What is being asked:
Each line containing the word "events" must be copied from the material below.

⟨

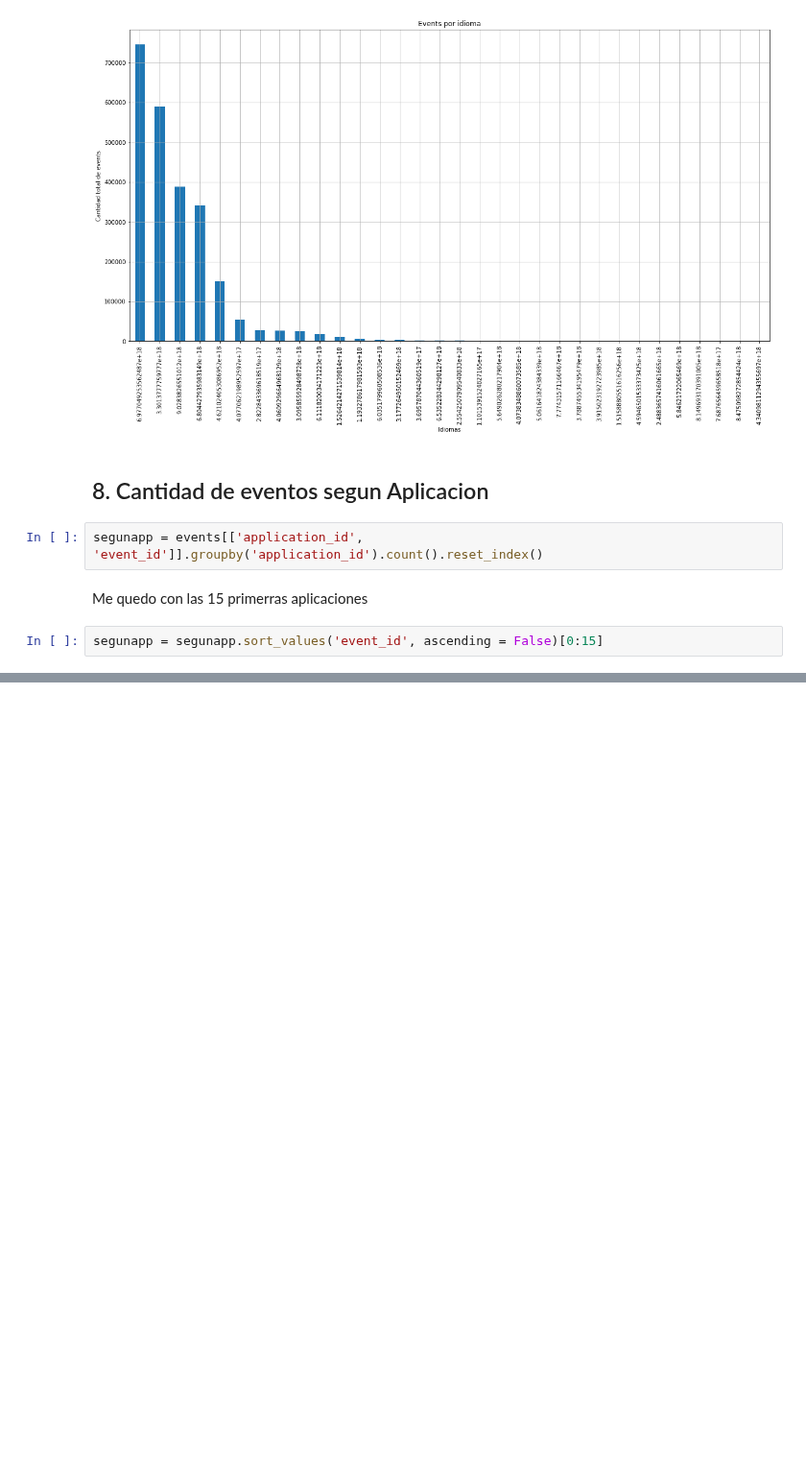
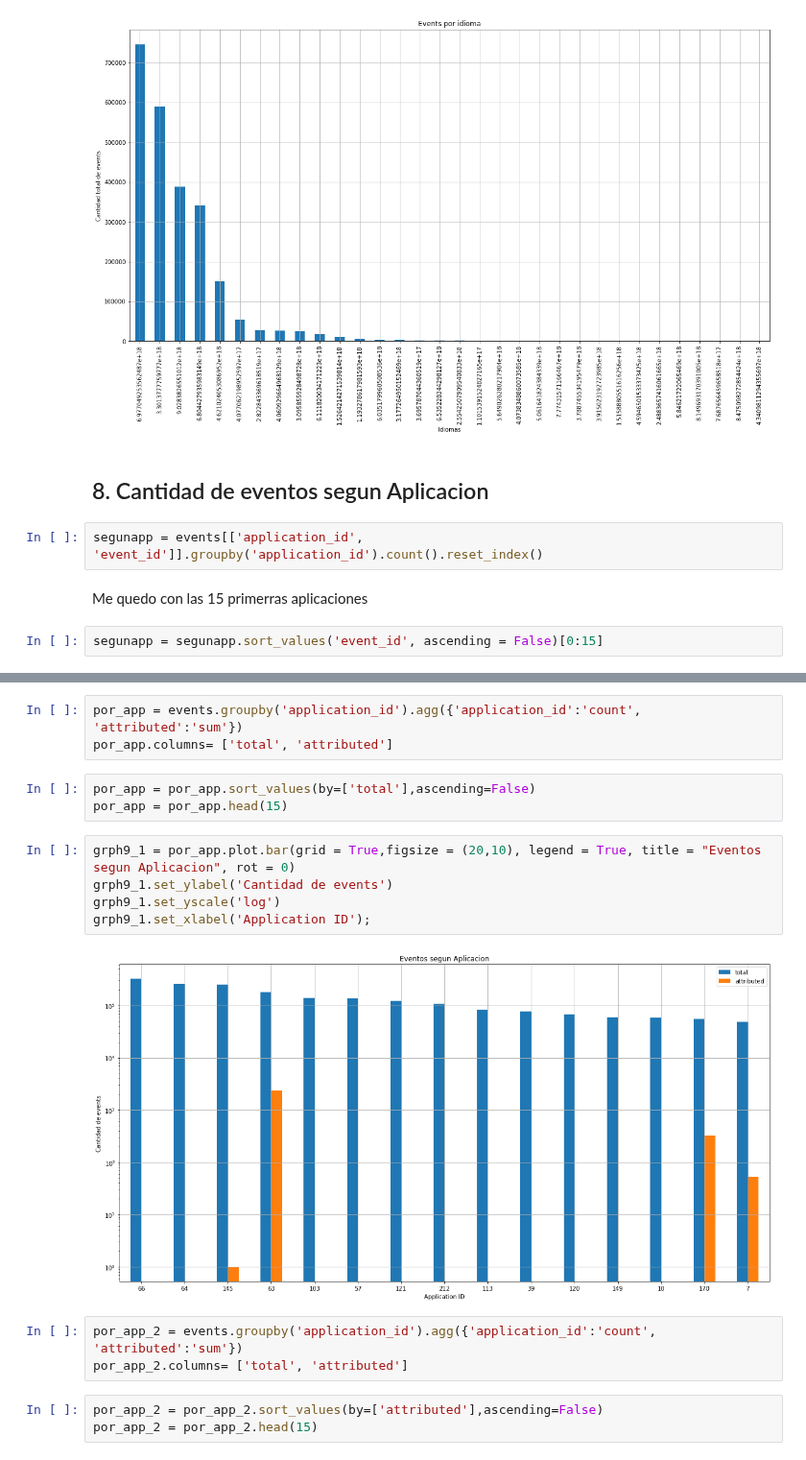
Before and after one commit to sberoch/Datos, a Jupyter notebook: events.ipynb, the cells around one changed output, grey strips where cells are left out. Shown at 96% size. Cells and saved outputs as stored; diff of their text form; blank space fills up the shorter version.

```diff
--- a/events.ipynb
+++ b/events.ipynb
@@ -207,0 +233,19 @@ Text(0.5, 0, 'Application ID')
+# %%
+por_app = events.groupby('application_id').agg({'application_id':'count', 'attributed':'sum'})
+por_app.columns= ['total', 'attributed']
+# %%
+por_app = por_app.sort_values(by=['total'],ascending=False)
+por_app = por_app.head(15)
+# %%
+grph9_1 = por_app.plot.bar(grid = True,figsize = (20,10), legend = True, title = "Eventos segun Aplicacion", rot = 0)
+grph9_1.set_ylabel('Cantidad de events')
+grph9_1.set_yscale('log')
+grph9_1.set_xlabel('Application ID');
+# %% [output]
+[figure, added]
+# %%
+por_app_2 = events.groupby('application_id').agg({'application_id':'count', 'attributed':'sum'})
+por_app_2.columns= ['total', 'attributed']
+# %%
+por_app_2 = por_app_2.sort_values(by=['attributed'],ascending=False)
+por_app_2 = por_app_2.head(15)
```
Also changed, not shown: parts of 9 cells of this notebook.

⟩

Response below:
Before and after one commit to sberoch/Datos, a Jupyter notebook: events.ipynb, the cells around one changed output, grey strips where cells are left out. Shown at 96% size. Cells and saved outputs as stored; diff of their text form; blank space fills up the shorter version.
--- a/events.ipynb
+++ b/events.ipynb
+por_app = events.groupby('application_id').agg({'application_id':'count', 'attributed':'sum'})
+grph9_1.set_ylabel('Cantidad de events')
+por_app_2 = events.groupby('application_id').agg({'application_id':'count', 'attributed':'sum'})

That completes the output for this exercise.